This corner can only assume the decision Cosens is rambling on about is the closure of Talbot Street in 2008, as a result of the Sutherland Press building fiasco.

But, then again, this corner may be as lost as Reith, who went on to ask …

“To voters who might not understand the intricacies of the process, and you don’t want them to not consider you because of that, how do you explain that to them. Or how do you explain the fact the city did something without your knowledge?”

Readers are advised to firmly brace themselves for the response from Cosens.

“I can’t answer for the city what they did without my knowledge. It was their prerogative to do what they did. The consequences of it are now their’s. I’m not going to take ownership of those consequences because it wasn’t something that I did.

“Should it hurt me? I don’t think it should. There may be some out there that will try and use it against me or not support me because of it, but perhaps that’s not the only reason they’re not supporting me anyway. And they just want to make a bit of a kerfuffle out of something that they really should be asking the city why that happened and not me.”

So, all you ratepayers wondering where the $40,000 has gone, it’s nothing but a kerfuffle, so move along, nothing to see here.

However, before doing that, you’ll want to know Cosens’ answer to the all-important question from host Reith.

“To clear the air for those who may be wondering, has that money been repaid or will it be?”

“No, it’s got nothing to do with me at this point in time,” Cosens re-iterated. “The city made the decision that caused that to happen and it’s got nothing to do with me at this time. There’s nothing I can do about it.”

A few moments later, Cosens noted, “We bought it (the Capitol Theatre) in 2003 and we worked tirelessly to re-do the entire inside of the building and re-do the façade and nothing was taken out of the Community Improvement Plan. I did the façade at my own expense.”

Which again begs the question, where is the $40,000 received through the city’s Community Improvement Plan?

We might note one of the conditions in the agreement with the city is a full accounting of how the money was spent.

Forget pointing the finger of blame at city hall, the lack of a CAO, the closing of Talbot Street and any other target we may have overlooked.
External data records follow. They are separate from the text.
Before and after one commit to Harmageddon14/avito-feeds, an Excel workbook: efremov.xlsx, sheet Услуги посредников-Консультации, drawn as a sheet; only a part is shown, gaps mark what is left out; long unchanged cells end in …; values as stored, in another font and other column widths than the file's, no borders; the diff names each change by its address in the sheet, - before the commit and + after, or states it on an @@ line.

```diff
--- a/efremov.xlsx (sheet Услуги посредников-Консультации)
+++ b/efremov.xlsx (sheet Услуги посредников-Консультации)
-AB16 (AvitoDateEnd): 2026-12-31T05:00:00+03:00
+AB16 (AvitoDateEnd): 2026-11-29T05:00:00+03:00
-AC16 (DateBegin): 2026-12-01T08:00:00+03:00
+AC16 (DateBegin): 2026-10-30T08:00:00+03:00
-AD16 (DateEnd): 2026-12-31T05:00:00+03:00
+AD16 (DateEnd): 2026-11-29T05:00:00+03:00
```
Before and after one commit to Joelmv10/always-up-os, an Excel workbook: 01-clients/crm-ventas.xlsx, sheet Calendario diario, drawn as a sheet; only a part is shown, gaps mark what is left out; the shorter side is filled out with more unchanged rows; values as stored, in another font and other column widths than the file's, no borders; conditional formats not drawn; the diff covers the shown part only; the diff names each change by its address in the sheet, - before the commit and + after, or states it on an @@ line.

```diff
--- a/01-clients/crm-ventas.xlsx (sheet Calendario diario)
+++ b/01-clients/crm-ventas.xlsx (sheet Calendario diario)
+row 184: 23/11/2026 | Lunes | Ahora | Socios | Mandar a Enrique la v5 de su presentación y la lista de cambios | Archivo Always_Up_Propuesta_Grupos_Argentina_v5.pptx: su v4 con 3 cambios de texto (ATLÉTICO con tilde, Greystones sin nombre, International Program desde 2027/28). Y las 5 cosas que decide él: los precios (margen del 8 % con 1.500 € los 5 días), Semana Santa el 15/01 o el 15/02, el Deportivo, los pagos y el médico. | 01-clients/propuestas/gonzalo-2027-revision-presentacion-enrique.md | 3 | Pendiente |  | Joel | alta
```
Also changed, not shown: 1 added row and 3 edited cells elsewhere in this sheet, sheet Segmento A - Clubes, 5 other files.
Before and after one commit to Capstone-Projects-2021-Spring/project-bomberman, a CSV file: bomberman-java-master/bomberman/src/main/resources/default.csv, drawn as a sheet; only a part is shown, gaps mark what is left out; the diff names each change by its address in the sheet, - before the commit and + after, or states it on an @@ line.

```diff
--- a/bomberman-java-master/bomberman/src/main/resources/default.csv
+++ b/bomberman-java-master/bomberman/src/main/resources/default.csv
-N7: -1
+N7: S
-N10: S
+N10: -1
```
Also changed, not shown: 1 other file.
What’s called for here is full accountability to city ratepayers, the same individuals from whom Cosens is seeking a vote of confidence.

And this corner has to ask, are the campaign teams in the offices of Joe Preston and Steve Peters comfortable with this performance from Cosens?

The full transcript of this segment of the interview can be found here.


While St. Thomas is literally floating aimlessly down Unemployment Creek, we note Mayor Cliff Barwick will be going crawdad fishing this June in China.

While he has assured us the two-week Cook’s tour of China is all-expenses paid, what about the two council meetings he will miss while enjoying the breathtaking thrills of a crayfish festival?

“It’s a once-in-a-lifetime opportunity,” enthuses Barwick.

Not for the city’s unemployed and countless families with too much month at the end of the money.


“And, maybe because I don’t have to run a theatre and pop popcorn on a regular basis, I now have time to take on the challenges a mayor’s role would task me with.”

Mayoral candidate Mark Cosens.

City Scope appears every Saturday in the Times-Journal. Questions and comments may be e-mailed to: mccallum@stthomastimesjournal.com.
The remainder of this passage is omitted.